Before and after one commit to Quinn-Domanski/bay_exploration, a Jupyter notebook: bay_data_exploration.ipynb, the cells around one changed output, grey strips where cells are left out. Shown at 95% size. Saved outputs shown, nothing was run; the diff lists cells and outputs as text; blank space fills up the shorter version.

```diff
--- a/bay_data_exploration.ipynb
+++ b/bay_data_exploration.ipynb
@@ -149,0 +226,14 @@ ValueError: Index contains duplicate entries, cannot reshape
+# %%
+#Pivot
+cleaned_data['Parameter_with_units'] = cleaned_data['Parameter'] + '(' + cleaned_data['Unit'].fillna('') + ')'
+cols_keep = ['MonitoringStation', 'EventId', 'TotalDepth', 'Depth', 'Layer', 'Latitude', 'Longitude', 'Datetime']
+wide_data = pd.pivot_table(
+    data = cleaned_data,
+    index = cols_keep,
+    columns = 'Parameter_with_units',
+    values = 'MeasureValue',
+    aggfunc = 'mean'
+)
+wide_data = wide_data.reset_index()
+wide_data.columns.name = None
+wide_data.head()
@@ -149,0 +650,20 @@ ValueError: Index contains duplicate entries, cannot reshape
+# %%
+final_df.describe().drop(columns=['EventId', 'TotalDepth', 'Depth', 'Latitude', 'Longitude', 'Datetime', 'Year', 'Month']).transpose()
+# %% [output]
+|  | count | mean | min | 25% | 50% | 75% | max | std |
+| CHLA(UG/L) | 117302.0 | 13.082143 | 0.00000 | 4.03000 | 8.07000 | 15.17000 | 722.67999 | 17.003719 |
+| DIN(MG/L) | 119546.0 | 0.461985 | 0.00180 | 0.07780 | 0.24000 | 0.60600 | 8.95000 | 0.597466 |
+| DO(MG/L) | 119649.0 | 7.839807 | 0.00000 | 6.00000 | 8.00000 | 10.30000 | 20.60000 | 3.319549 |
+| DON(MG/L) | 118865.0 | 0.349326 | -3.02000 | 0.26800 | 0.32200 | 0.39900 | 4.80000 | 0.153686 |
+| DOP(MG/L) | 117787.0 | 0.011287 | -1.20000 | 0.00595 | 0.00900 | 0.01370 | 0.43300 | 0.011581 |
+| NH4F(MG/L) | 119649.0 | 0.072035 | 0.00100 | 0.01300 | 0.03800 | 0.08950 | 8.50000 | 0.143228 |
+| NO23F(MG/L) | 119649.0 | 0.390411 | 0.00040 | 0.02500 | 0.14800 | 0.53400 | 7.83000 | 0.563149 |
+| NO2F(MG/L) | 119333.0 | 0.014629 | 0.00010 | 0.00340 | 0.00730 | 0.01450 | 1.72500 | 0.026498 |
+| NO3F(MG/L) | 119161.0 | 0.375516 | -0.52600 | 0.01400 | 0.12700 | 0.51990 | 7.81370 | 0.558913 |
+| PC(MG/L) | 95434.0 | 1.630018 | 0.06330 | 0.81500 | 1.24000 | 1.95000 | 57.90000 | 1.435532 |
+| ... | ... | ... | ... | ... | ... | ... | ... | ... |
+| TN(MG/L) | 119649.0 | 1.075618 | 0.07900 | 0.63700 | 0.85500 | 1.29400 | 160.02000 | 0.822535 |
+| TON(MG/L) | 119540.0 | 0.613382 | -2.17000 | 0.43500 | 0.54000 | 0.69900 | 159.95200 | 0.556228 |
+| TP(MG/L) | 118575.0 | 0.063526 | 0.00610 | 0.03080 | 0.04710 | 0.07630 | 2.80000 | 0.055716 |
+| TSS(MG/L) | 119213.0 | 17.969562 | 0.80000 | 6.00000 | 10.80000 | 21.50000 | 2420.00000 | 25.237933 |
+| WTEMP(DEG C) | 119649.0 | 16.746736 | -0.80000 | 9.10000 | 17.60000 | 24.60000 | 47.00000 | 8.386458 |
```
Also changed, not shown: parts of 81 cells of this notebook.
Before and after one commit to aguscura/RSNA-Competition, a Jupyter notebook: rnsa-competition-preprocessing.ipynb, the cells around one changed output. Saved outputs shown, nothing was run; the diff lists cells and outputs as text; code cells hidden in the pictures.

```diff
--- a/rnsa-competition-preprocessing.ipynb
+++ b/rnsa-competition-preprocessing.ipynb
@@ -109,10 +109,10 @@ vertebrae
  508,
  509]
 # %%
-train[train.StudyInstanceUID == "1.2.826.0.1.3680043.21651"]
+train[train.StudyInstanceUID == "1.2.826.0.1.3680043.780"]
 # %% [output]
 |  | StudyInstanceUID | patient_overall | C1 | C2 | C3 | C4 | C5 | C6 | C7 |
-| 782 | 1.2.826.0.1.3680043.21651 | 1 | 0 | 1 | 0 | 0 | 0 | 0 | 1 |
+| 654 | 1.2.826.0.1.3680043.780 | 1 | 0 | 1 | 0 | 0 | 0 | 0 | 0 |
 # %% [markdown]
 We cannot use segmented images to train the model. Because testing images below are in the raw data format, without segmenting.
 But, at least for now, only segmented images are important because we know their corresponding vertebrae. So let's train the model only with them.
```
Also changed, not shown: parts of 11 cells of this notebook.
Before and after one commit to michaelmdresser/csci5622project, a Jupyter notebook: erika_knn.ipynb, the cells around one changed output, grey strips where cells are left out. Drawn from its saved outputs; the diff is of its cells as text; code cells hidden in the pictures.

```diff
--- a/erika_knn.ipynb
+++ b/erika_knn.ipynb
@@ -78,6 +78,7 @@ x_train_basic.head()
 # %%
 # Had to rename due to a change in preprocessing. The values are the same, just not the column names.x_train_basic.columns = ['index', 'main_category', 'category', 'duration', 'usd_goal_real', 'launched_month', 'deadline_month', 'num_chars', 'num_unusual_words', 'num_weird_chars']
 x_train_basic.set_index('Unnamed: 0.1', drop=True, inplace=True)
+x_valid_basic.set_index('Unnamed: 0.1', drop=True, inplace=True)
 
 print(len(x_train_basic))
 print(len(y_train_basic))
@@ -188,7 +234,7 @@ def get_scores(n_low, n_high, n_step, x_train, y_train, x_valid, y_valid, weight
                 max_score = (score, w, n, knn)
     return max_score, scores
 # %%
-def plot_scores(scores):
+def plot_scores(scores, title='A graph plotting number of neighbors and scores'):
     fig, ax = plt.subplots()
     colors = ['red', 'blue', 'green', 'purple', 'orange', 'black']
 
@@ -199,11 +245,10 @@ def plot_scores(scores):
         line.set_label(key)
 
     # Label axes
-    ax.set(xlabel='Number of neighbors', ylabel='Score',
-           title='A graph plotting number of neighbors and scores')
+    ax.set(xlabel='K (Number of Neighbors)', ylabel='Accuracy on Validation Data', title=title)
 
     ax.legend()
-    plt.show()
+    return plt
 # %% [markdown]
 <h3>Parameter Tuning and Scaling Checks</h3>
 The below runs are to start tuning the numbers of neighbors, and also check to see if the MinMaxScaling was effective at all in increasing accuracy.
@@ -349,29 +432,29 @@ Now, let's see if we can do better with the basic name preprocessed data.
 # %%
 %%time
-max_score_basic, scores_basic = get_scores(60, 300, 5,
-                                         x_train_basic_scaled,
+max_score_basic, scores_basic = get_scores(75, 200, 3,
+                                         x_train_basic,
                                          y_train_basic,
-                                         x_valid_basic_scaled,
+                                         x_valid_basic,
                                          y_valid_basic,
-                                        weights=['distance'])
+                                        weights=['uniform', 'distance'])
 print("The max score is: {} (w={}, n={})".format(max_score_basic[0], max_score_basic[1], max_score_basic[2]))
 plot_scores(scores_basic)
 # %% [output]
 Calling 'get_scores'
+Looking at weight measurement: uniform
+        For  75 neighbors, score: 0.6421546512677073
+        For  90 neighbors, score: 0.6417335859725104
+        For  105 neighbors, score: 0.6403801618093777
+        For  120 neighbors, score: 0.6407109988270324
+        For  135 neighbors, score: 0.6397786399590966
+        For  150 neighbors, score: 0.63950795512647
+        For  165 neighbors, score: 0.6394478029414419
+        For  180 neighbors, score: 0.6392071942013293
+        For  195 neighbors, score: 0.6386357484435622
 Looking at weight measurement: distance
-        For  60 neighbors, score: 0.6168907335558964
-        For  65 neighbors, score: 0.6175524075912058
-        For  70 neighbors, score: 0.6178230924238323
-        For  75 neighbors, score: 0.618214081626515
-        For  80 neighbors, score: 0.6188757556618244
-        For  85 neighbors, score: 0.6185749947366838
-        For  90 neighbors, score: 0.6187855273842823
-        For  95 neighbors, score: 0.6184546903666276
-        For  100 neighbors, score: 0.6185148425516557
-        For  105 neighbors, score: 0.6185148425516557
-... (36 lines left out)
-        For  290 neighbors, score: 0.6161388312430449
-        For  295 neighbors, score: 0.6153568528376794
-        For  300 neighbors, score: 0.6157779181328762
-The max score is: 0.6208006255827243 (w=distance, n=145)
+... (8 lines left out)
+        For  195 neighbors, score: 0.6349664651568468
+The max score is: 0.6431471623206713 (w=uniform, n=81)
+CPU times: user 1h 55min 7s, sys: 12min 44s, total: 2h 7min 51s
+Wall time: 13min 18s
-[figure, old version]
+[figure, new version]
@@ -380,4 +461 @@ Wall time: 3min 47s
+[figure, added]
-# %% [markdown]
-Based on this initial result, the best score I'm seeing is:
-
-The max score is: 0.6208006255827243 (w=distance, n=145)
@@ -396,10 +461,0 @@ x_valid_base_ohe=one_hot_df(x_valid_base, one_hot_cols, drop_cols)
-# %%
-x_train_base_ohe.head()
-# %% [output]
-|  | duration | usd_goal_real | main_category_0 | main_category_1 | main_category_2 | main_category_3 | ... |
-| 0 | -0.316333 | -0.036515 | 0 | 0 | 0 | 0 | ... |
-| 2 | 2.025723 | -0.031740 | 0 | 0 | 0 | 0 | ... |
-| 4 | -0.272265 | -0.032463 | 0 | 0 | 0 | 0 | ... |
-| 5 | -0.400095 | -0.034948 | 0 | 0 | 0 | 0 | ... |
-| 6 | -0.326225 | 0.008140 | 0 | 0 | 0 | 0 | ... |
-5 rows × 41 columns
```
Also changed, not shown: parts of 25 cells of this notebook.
------------------------------------------------------------------------
Exercise description:
Return all lines from the material that contain "Wall".

Output for this task:
+Wall time: 13min 18s
@@ -380,4 +461 @@ Wall time: 3min 47s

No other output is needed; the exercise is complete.